Focus on your money goals.

Editor’s Choice

Kent from The Financial Philosopher brings up provocative points with Financial Blogs: The Making of Efficient Markets, where he discusses the efficient market hypothesis (EMH) and how it relates to the recent proliferation of financial blogs. He then wonders: could the resulting abundance of investment knowledge be narrowing the competitive edge that professional traders have over the prudent investor? Are financial blogs making the markets more “efficient?”

Having parents that were not financial wizards will have an effect on the next generation. KRG from FilAm Personal Finance tells us how we can help our kids get on the right financial track with Breaking The “Financial Illiteracy” Cycle In Your Family.

I won’t lie — my head started to spin slightly when I began reading Madame X’s article about the math we find in our finances. But it was a pleasant return to my roots, with many years spent buried in math textbooks. Madame X from My Open Wallet presents Rule #17: Numeracy.

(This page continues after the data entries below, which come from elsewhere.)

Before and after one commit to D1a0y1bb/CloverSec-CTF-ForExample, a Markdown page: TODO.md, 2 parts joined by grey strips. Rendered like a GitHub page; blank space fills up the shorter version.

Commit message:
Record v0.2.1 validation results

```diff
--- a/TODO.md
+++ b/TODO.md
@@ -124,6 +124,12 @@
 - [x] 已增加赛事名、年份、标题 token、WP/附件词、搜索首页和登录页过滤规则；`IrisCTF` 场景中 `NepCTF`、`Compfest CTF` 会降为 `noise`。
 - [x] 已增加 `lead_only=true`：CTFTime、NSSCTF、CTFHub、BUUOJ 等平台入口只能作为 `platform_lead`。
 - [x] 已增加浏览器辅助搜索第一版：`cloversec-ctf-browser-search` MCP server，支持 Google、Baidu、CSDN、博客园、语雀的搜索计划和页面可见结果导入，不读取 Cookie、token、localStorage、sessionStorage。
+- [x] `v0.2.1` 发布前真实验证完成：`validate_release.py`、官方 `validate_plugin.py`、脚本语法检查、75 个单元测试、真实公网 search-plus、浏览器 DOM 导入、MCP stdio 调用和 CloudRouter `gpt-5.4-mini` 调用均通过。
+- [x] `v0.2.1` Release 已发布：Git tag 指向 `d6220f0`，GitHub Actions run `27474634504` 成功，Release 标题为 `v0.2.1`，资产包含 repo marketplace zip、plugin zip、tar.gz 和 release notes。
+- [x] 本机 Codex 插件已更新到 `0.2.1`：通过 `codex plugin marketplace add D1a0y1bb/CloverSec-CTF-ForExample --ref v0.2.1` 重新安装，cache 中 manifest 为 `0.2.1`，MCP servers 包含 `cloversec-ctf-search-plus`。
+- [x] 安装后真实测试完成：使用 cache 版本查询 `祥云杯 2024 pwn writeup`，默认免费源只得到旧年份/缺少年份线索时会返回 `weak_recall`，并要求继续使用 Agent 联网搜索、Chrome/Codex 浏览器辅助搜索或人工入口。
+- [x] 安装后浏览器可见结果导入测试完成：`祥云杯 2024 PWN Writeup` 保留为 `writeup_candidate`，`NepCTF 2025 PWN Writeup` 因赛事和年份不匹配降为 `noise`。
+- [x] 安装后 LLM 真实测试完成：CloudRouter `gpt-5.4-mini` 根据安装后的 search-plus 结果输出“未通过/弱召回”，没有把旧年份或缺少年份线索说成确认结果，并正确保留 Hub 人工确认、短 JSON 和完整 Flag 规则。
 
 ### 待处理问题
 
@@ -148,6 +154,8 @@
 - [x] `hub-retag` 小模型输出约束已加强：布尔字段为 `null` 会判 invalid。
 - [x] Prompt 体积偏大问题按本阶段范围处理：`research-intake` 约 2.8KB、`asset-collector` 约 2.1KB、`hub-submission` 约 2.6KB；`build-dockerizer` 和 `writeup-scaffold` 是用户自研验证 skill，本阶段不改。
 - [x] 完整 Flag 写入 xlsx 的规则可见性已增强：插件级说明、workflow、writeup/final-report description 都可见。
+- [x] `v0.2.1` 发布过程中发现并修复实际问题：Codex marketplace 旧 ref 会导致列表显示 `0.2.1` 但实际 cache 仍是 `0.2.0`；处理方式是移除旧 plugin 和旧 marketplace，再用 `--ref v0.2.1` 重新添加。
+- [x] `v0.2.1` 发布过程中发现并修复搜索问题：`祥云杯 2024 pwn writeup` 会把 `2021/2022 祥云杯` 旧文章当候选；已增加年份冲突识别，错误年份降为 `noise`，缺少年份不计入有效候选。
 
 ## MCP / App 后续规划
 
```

Beautiful. I appreciate all photos of your travels on your blog. David from MoneyNing turned the tables on the Japanese by going camera crazy on their wares with photos of mortgage rate ads, fast food menus, vending machines to see how Japanese consumption and prices compares to what we have in the U.S. The result is Japan Standard of Living – MoneyNing Style.

Patrick from Cash Money Life goes biblical with this piece: The Ten Commandments of Money, saying that he wrote it in response to the Vatican releasing The 10 Commandments for Driving. I’ve seen a few posts on the ten commandments on money (including my own), but here’s a new take on it!

I’ve decided not to do what David from Money Under 30 suggests in this piece: Using Multiple Bank Accounts to Control Your Spending. This is because I like to keep accounts to a minimum to make things simple. But he shares his technique to make budget keeping easier. Awesome diagram included.

Truly an excellent post on one man’s experience with his credit card debt. The post is a bit old, but the lessons are timeless: 1mansmoney from 1mansmoney presents Paying off credit card debt from years past.

The witty Cap from The Mint Blog decides to rebut the IRS’s own humorous, sarcastic list in his article, From the IRS: 10 Reasons to Put Off Saving for Retirement. If you do the opposite of what’s on the list, you’ll be in good shape.

Nigel from Retire To India presents some sample charts when suggesting a withdrawal strategy for your retirement: Living on interest payments in retirement? This gives us a hard look at retirement withdrawal rates and how to figure out how much we should be taking out of our retirement kitty each year.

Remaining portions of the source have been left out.